  4. Care homes should receive additional government funding and support to implement safe visiting practices.
  5. Regulators should be ensuring that care homes meet residents’ rights to have visitors and that safe visiting practices are being used.

The International LTC Policy Network seeks to bring forward the latest information and evidence regarding the impact of COVID-19 in long-term care. The site is useful in understanding the international best practices and key learning that are guiding how families and the public are being re-integrated into long term care homes across the world.

Recommended reading: Safe visiting at care homes during COVID-19: A review of international guidelines and emerging practices during the COVID-19 pandemic

Reintegrating essential caregivers: Where to go from here

As we now look to the possible end of the COVID-19 pandemic, it is critical to ensure that we learn from the pandemic and the evidence that was developed so we can continue to improve the quality of care we offer and receive.
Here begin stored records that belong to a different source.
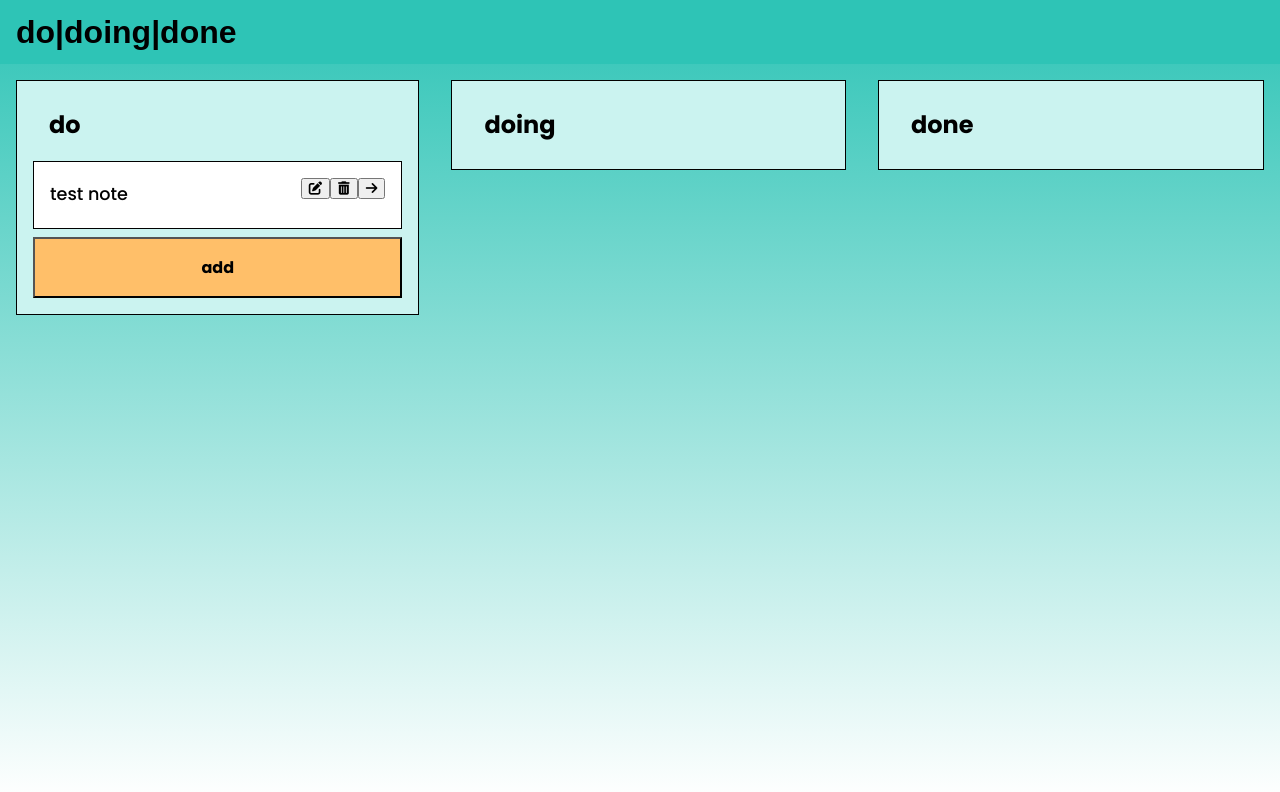
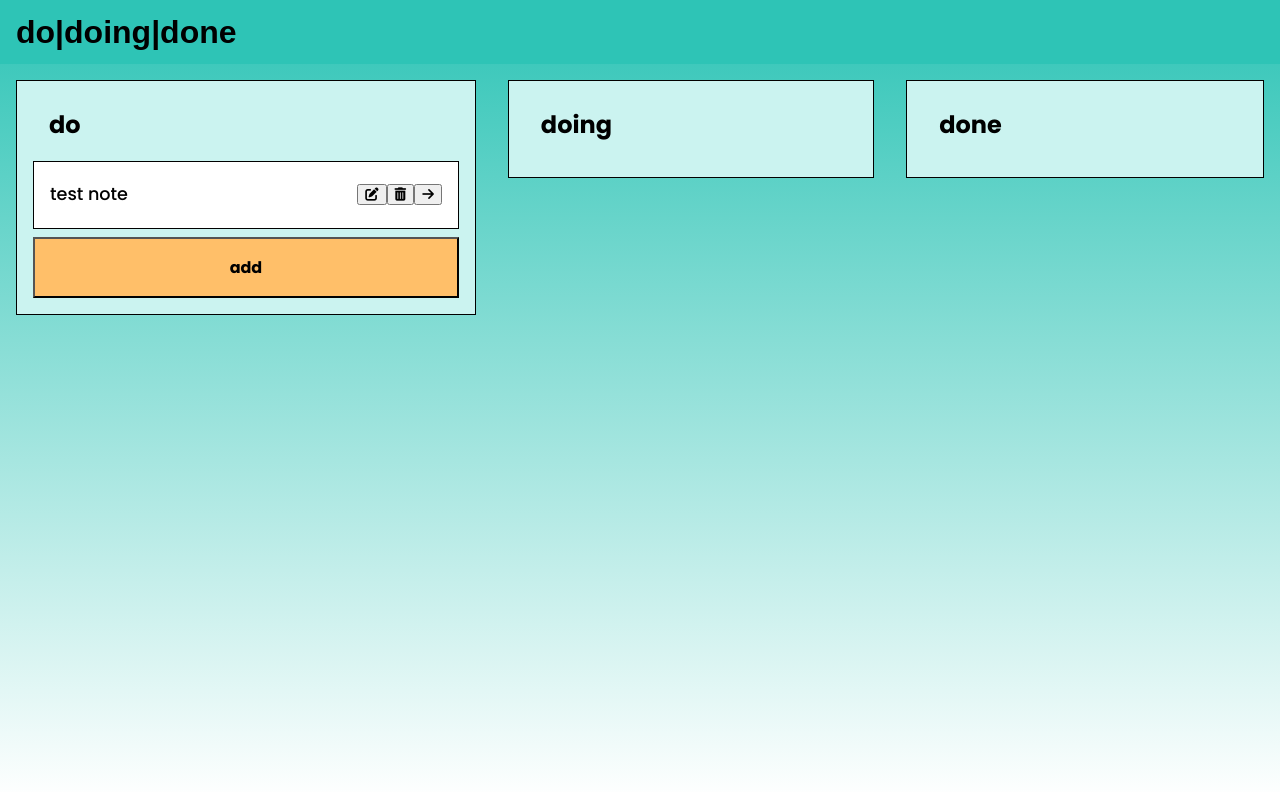
Before and after one commit to benjaminrae/to-do-react, a React (Create React App) app: page / in a window 1280 px wide. Shown: the top 792 px of the page. Built offline with nearby package versions, Linux system fonts and the light colour scheme; no server answers.

Commit message:
make list scrollable and change IDs to work with MongoDB

```diff
--- a/package.json
+++ b/package.json
@@ -7,6 +7,7 @@
     "@testing-library/react": "^13.3.0",
     "@testing-library/user-event": "^13.5.0",
     "axios": "^0.27.2",
+    "firebase": "^9.8.4",
     "react": "^18.2.0",
     "react-dom": "^18.2.0",
     "react-scripts": "5.0.1",
--- a/src/App.js
+++ b/src/App.js
@@ -44,6 +44,7 @@ function App() {
     const handleTitleChange = (event) => {
         setNewTitle(event.target.value);
     };
+
     const handleContentChange = (event) => {
         setNewContent(event.target.value);
     };
@@ -63,11 +64,6 @@ function App() {
 
     const saveNewNote = (event) => {
         event.preventDefault();
-        // const newTodos = [...todos].concat({
-        //     title: newTitle,
-        //     content: newContent,
-        //     status: 0,
-        // });
         const newTodo = { title: newTitle, content: newContent, status: 0 };
         todoService
             .create(newTodo)
@@ -83,12 +79,11 @@ function App() {
                 console.log("error", error);
                 showToast("👎 Failed");
             });
-        // setTodos(newTodos);
     };
 
     const deleteNote = (event) => {
         event.preventDefault();
-        const targetId = +event.target.id;
+        const targetId = event.target.id;
         todoService
             .remove(targetId)
             .then((response) => {
@@ -106,14 +101,14 @@ function App() {
 
     const editNote = (event) => {
         event.preventDefault();
-        const id = +event.target.id;
+        const id = event.target.id;
         setTodoToEdit([...todos].find((todo) => todo.id === id));
         document.getElementById("new-note__window").style.display = "flex";
     };
 
     const moveNoteRight = (event) => {
         event.preventDefault();
-        const targetId = +event.target.id;
+        const targetId = event.target.id;
         const todoToUpdate = todos.find((todo) => todo.id === targetId);
         const newStatus = todoToUpdate.status + 1;
         const updatedTodo = { ...todoToUpdate, status: newStatus };
@@ -135,7 +130,7 @@ function App() {
 
     const moveNoteLeft = (event) => {
         event.preventDefault();
-        const targetId = +event.target.id;
+        const targetId = event.target.id;
         const todoToUpdate = todos.find((todo) => todo.id === targetId);
         const newStatus = todoToUpdate.status - 1;
         const updatedTodo = { ...todoToUpdate, status: newStatus };
@@ -191,11 +186,12 @@ function App() {
     };
 
     return (
+        <div>
             <div className="App">
                 <Header />
                 <NewNoteForm
                     titleValue={newTitle || ""}
-                contentValue={newContent || ""}
+                    contentValue={newContent}
                     onCancel={cancelAddNote}
                     onTitleChange={handleTitleChange}
                     onContentChange={handleContentChange}
@@ -204,7 +200,6 @@ function App() {
                     onEdit={saveEditedNote}
                 />
                 <ToastNotification message={notification} />
-
                 <div className="lists-container">
                     <List
                         todos={doList}
@@ -230,6 +225,7 @@ function App() {
                         onEdit={editNote}
                     />
                 </div>
+            </div>
             {/* <Footer /> */}
         </div>
     );
--- a/src/Components/List/List.css
+++ b/src/Components/List/List.css
@@ -6,6 +6,7 @@
     border: 1px solid black;
     padding: 1rem;
     flex-grow: 1;
+    max-height: calc(100vh * 0.8);
 }
 
 .list__title {
@@ -14,6 +15,9 @@
     font-size: 1.5rem;
 }
 
+.list__notes {
+    overflow-y: scroll;
+}
 .list__button {
     background-color: #ffbf69;
     font-size: 1rem;
--- a/src/Components/List/List.js
+++ b/src/Components/List/List.js
@@ -5,6 +5,7 @@ const List = (props) => {
     return (
         <div className="list">
             <h2 className="list__title">{props.title}</h2>
+            <div className="list__notes">
                 {props.todos.length >= 1 &&
                     props.todos.map((todo, index) => (
                         <Note
@@ -19,6 +20,7 @@ const List = (props) => {
                             onEdit={props.onEdit}
                         />
                     ))}
+            </div>
             {props.title === "do" && (
                 <button className="list__button" onClick={props.onAdd}>
                     add
--- a/src/Components/Note/Note.css
+++ b/src/Components/Note/Note.css
@@ -3,19 +3,22 @@
     padding: 1rem;
     background-color: white;
     display: flex;
-    flex-direction: column;
+    flex-direction: row;
+    justify-content: space-between;
+    align-items: center;
 }
 
+/* .note__text {
+} */
 .note__title {
     font-weight: 500;
     font-size: 1.1rem;
     padding: 0.5rem 0;
 }
 
-.note__buttons {
-    position: absolute;
-    align-self: flex-end;
-}
+/* .note__buttons {
+
+} */
 
 i {
     pointer-events: none;
--- a/src/Components/Note/Note.js
+++ b/src/Components/Note/Note.js
@@ -4,8 +4,10 @@ const Note = (props) => {
     const id = props.id;
     return (
         <div className="note">
-            <h3 className="note__title">{props.title}</h3>
-            <p>{props.content}</p>
+            <div className="note__text">
+                <h3 className="note__title">{props.title}</h3>
+                <p>{props.content}</p>
+            </div>
 
             <div className="note__buttons">
                 <button onClick={props.onEdit} id={props.id}>
```
Also changed, not shown: 2 other files (tests, documents, lock files or other folders). Lines whose indentation alone changed are shown as unchanged.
In the spirit of continuous improvement, some ways learnings can be applied from Essential Together and International LTC Policy Network in a local context are:

  • Policies should be focused on the local context and be based on the level of local transmission and risk.  These policies may be built on a tiered system whereby it supports fluctuations due to outbreaks.
  • Essential care providers are the same as the general public and should not be considered “visitors.”
  • A process should be in place to enable continuity of essential care givers presence in all health care facilities. Education on infection control and personal protective equipment should be provided and screening protocols should be in place.
  • Patients, residents, caregivers should be involved in the creation of policies. This includes when restrictions are being imposed and lifted.
  • Rapid appeals processes should be in place to address issues that arise in a timely and people-centred manner.

Healthcare Excellence Canada has also launched Essential Together Huddles to bring together those who create, implement, or experience family presence policy during the COVID-19 pandemic and beyond. These 45-minute huddles involve a 15 minute presentation from subject matter experts and/or organizations followed by a group discussion to help encourage peer-to-peer learning and support.

Let’s work together to make things better

The COVID-19 pandemic has enabled us to learn how to do things better. The experience and evidence shows that safe, on-site presence can continue if the local infection and transmission is managed. While limiting public visitation may be necessary, maximizing essential partners support is ideal.

Working together, residents, families, staff, health care facility administrators and authorities can determine what makes the most sense for their environment and while ensuring safety and quality of life for residents.